In this book, the problem of literary character is investigated in a series of detailed analyses of short stories by I.S.Turgenev:
Bezhin Lea, Mumu, A Journey into Polesé, The Dog and
Punin and Baburin. Up until roughly the 1920's (in Russia: before Formalism), the approach to character in literary criticism was based on the implicit assumption that literary character somehow reflected characters in real life, who were thought to have a fixed inner essence (psychological and/or ideological). In post-formalist, structuralist studies, on the other hand, character as it were dissolved into the textual fabric of the work.

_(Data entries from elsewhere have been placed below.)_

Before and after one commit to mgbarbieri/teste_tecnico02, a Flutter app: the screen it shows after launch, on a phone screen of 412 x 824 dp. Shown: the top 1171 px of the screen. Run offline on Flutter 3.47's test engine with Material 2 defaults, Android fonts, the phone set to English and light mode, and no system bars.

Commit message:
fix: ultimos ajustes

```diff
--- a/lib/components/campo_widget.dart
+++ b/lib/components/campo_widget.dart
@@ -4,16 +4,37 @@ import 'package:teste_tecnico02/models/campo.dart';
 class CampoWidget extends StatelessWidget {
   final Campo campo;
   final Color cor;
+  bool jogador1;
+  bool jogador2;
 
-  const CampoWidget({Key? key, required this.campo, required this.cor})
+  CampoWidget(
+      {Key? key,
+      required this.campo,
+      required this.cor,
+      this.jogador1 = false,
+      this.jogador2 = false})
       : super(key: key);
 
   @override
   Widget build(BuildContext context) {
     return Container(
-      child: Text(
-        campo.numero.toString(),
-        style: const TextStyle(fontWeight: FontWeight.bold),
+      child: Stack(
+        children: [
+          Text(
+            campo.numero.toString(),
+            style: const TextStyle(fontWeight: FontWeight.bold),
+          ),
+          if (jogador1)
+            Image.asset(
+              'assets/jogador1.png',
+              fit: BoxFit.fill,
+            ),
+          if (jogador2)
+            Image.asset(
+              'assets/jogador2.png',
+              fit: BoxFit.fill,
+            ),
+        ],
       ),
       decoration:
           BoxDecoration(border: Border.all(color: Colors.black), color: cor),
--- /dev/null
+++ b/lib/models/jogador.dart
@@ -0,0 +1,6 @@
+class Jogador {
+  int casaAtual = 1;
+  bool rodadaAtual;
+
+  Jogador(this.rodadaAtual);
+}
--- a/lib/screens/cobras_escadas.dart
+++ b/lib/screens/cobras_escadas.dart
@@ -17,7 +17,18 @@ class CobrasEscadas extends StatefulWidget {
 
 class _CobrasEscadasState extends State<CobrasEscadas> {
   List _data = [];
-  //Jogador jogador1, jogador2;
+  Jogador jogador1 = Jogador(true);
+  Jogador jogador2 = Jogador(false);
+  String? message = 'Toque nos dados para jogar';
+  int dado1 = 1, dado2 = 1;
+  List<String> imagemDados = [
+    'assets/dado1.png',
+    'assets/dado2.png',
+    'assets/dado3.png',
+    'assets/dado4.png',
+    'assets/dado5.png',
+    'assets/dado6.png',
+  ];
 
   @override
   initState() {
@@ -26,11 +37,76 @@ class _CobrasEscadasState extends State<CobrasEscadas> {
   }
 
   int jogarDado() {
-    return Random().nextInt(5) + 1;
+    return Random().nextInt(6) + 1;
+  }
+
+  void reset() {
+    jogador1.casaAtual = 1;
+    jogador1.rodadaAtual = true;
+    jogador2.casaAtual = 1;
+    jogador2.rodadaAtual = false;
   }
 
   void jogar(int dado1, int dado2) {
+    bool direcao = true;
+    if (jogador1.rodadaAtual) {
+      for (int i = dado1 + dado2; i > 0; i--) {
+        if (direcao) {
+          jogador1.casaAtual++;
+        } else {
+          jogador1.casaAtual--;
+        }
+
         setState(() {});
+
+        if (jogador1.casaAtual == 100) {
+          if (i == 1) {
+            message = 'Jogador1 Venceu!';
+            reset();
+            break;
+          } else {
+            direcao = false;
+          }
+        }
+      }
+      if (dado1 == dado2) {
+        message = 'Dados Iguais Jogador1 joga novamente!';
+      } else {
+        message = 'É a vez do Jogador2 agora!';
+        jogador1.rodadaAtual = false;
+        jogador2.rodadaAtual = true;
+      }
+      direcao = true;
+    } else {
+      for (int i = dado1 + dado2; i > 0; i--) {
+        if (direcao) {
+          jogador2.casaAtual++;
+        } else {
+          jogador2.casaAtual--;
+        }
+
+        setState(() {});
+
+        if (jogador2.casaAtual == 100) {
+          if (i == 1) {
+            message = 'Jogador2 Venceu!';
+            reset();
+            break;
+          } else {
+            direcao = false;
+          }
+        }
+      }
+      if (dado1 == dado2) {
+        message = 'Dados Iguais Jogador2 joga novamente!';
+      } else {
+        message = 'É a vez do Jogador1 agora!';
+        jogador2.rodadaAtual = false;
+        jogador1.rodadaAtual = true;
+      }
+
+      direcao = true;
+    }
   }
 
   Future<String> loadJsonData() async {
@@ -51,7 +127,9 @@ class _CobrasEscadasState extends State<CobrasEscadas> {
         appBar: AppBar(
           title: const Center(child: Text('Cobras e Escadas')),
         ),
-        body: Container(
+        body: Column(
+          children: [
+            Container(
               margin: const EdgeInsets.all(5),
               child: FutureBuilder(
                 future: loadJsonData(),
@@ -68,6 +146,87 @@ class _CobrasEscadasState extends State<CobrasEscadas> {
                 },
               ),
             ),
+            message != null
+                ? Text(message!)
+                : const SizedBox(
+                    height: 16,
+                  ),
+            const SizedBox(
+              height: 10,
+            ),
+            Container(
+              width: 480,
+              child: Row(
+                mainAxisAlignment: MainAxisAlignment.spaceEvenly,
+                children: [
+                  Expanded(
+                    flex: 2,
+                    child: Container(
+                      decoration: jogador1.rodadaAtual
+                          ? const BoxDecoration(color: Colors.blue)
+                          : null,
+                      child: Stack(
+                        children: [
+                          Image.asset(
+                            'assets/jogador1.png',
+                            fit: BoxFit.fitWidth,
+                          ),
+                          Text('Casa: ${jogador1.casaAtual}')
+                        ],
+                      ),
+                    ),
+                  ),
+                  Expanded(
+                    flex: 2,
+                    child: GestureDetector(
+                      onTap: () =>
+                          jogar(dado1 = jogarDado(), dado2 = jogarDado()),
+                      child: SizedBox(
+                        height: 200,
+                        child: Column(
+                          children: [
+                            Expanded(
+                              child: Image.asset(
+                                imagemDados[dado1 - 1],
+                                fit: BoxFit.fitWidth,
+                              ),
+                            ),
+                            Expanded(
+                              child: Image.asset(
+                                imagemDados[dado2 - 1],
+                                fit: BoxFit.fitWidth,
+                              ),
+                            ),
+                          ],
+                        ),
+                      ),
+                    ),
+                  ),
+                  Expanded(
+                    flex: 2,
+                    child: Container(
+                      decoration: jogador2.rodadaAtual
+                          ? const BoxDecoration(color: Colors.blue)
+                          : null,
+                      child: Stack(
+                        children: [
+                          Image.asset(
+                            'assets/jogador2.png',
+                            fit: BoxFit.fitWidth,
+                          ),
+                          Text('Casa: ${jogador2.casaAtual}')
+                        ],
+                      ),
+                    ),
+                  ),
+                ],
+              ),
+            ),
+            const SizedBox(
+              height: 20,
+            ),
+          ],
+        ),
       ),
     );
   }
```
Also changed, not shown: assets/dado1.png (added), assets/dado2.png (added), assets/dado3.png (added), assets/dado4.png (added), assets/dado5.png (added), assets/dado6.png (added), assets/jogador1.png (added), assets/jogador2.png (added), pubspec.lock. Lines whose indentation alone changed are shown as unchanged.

In this book, the basic viewpoint of structuralist theory of character, namely its exclusively textual nature, is retained. But in that case, how is the structure of character in texts of the pre-modernist era to be described, in which the belief in the existence of an inner essence in actual as well as in fictional characters had hardly yet been shaken? In order to tackle this problem, the author turns to Roman Jakobson's idea, taken up and developed by W.Schmid and A.Hansen-Löve, that the meaning of a work of literature is generated by the interaction of paradigmatic and syntagmatic mechanisms. The image of character in Turgenev's stories is the result of devices characteristic of narrative as well as of verbal art. It is partly created with the help of leitmotivs that form sequences of equivalences, and of intertextual references. Thus (social) representation is supplemented by lyrical and philosophical overtones. Comparable observations have been made by V.M.Markovic (1982) on Turgenev's novels, as well as on those by Puškin, Gogol' and Lermontov. For the assessment of intra- and intertextual equivalences it has been found of great importance to pay more attention than is usually done to folkloric connotations of details in Turgenev's fictional world. Thus new layers of meaning can be uncovered in stories that have been considered well-studied; and a first-ever interpretation is given of
The Dog, a story traditionally regarded as incomprehensible.
Preface. Introduction. CHAPTER 1. Some general considerations on literary character. 1.0 Preliminaries. 1.1 Some reasons for discontent. 1.2 The Formalist contribution. 1.3 The actantial approach. 1.4 Further structuralist approaches. 1.5 The semiotic dilemma. 1.6 'Verbal art' and 'narrative art'. 1.7 Levels of the narrative text. 1.8 Thematical qualities of characters at the level of story. 1.9 Properties of non-actual individuals. 1.10 Identifying a personality model. CHAPTER 2. Literary character in Turgenev's prose. 2.1 Some problems of Turgenev's prose. 2.2 State or understate? 2.3 Narrator and character. 2.4 Individual existence and the problem of meaning. 2.4.1 Hamlet and Don Quixote. 2.5 Novels and stories. 2.6 The paradigmatic image of character. 2.6.1 Invariant event structure. 2.6.2 The transgression scheme in Turgenev's short prose. 2.7 The cultural context. CHAPTER 3. Notes of a Hunter. 3.1 Oppositions. 3.2 Contrast. 3.3 Hunting. 3.4 Ambiguity of the hunter figure. CHAPTER 4. Be_in Meadow. 4.1 Indirect characterization of the I-narrator. 4.2 Direct and indirect characterization of the boys. 4.3 Characterization as the result of thematic equivalences. CHAPTER 5. Mumu. 5.1 The theme. 5.2 Thematic and formal equivalences. 5.3 Intertextual equivalences. 5.3.1 Vasilij Buslaev. 5.3.2 St. Christopher. 5.4 Conclusion. CHAPTER 6. A Journey into Poles'e. 6.1 A journey into Nature. 6.2 The motif of silence. 6.3 The forest as 'anti-space'. 6.4 Efrem. 6.5 Egor. 6.6 The opposites converge. CHAPTER 7. The Dog. 7.1 Generic context. Style. 7.2 Thematic equivalences: the dogs. 7.3 The theme of sight. 7.4 Miracle-tale structure. 7.5
Cherchez la femme! 7.6 Redeeming dog and Aleksander Herzen. CHAPTER 8. Punin and Baburin. 8.1 Introduction. 8.2 Narrative perspective. 8.3 Characterization on the level of story. 8.3.1 Baburin. 8.3.2 Punin. 8.3.3 Petr Petrovi??c??. 8.3.4 Muza Pavlovna. 8.4 Literary motifs. 8.5 The motif of the garden. 8.6 Baburin's name and outward appearance. 8.7 Conclusion. Conclusions. Fährtensuche. Nachwort. Von Rainer Grübel. References.